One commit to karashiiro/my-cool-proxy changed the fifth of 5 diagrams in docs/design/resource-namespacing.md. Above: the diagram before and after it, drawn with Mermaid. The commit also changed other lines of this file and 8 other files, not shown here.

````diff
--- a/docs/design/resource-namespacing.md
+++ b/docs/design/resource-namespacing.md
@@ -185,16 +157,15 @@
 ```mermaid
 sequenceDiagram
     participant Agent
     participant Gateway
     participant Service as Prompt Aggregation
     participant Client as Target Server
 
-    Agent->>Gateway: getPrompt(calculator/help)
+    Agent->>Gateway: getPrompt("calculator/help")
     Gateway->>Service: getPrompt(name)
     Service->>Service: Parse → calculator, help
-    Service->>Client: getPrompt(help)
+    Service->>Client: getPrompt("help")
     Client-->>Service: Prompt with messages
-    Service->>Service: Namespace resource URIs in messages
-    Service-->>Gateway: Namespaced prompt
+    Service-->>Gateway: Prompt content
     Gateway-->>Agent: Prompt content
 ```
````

################

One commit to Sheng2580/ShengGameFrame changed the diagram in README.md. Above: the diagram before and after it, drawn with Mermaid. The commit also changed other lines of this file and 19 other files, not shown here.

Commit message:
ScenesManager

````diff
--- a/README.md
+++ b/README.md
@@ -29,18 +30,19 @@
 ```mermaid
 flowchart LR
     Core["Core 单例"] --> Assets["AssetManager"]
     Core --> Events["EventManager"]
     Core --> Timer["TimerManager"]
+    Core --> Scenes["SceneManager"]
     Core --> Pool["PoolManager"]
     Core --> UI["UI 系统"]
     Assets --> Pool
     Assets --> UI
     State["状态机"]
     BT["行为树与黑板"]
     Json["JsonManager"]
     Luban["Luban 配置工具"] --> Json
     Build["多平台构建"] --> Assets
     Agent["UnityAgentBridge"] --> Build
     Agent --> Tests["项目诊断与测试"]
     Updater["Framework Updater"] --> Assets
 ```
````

################

**Exercise objective**: What is the number of lines in the records that hold "Core"? Give the number by itself.

**Solution to the exercise**: 6